◆ **What this task involves**
Pick out every line in the data below that holds "Drawn".
━━━ Data for review
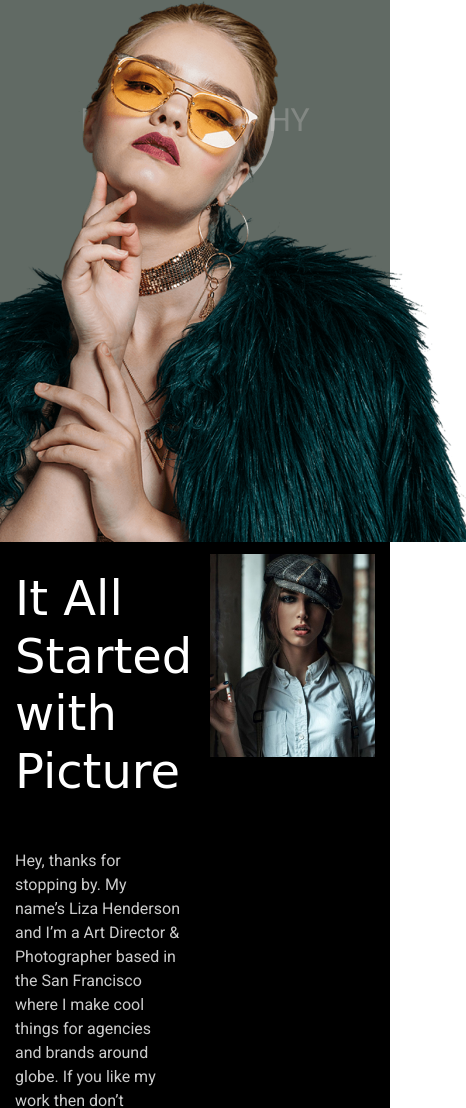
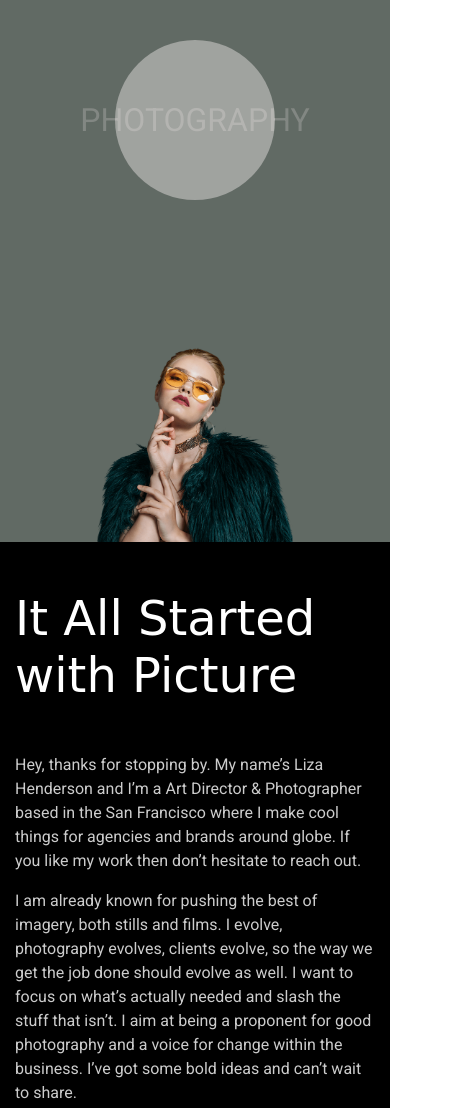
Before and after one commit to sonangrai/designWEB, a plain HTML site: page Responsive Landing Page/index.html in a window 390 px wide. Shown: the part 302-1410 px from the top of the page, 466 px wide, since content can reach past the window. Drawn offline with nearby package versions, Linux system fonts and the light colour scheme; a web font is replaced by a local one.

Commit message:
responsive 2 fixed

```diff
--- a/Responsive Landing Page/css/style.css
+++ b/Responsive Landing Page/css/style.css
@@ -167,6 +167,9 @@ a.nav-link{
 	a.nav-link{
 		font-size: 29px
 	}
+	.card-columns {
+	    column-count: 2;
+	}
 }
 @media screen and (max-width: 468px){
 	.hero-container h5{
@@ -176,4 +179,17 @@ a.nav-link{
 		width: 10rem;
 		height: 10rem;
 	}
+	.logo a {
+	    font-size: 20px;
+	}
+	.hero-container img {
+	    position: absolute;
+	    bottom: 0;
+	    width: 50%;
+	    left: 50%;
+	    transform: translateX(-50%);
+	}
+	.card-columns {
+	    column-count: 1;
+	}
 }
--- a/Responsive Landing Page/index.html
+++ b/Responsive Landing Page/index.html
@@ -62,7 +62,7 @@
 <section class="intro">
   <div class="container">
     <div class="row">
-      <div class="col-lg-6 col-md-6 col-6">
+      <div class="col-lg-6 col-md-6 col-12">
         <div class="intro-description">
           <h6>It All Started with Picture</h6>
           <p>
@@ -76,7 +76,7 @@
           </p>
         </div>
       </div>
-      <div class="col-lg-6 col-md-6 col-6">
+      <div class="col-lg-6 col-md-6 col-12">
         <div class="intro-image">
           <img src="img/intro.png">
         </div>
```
━━━━━━
━━━ Data for review
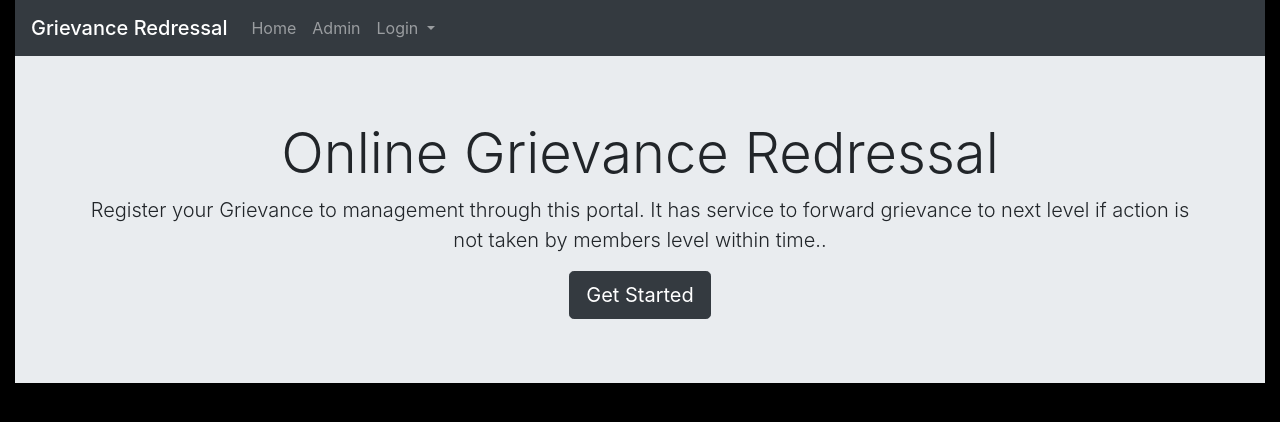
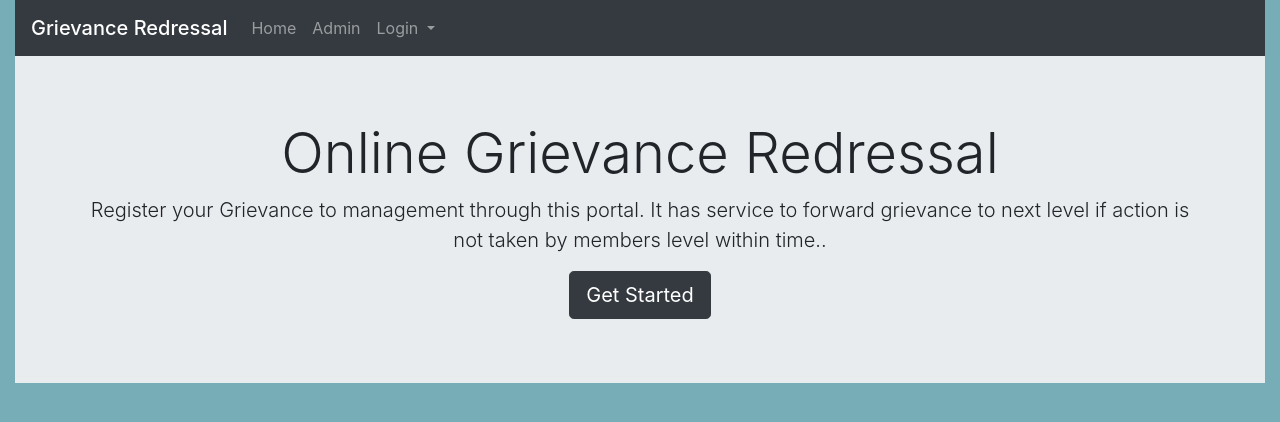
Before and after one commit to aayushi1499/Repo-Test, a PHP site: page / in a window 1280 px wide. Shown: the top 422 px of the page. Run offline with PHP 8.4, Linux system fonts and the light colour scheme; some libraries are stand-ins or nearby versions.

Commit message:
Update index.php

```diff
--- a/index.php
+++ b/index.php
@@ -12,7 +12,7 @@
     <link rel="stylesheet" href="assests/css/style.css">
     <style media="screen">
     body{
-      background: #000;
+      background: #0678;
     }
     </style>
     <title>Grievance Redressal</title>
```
━━━━━━
━━━ Data for review
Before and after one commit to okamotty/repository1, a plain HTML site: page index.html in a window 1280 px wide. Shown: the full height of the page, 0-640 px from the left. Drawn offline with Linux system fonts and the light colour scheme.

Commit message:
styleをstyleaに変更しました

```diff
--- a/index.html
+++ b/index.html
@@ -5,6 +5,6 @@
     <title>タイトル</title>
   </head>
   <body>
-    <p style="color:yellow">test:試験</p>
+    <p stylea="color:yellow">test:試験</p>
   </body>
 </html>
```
━━━━━━
◆ **Reply to the task**
Before and after one commit to sonangrai/designWEB, a plain HTML site: page Responsive Landing Page/index.html in a window 390 px wide. Shown: the part 302-1410 px from the top of the page, 466 px wide, since content can reach past the window. Drawn offline with nearby package versions, Linux system fonts and the light colour scheme; a web font is replaced by a local one.
Before and after one commit to okamotty/repository1, a plain HTML site: page index.html in a window 1280 px wide. Shown: the full height of the page, 0-640 px from the left. Drawn offline with Linux system fonts and the light colour scheme.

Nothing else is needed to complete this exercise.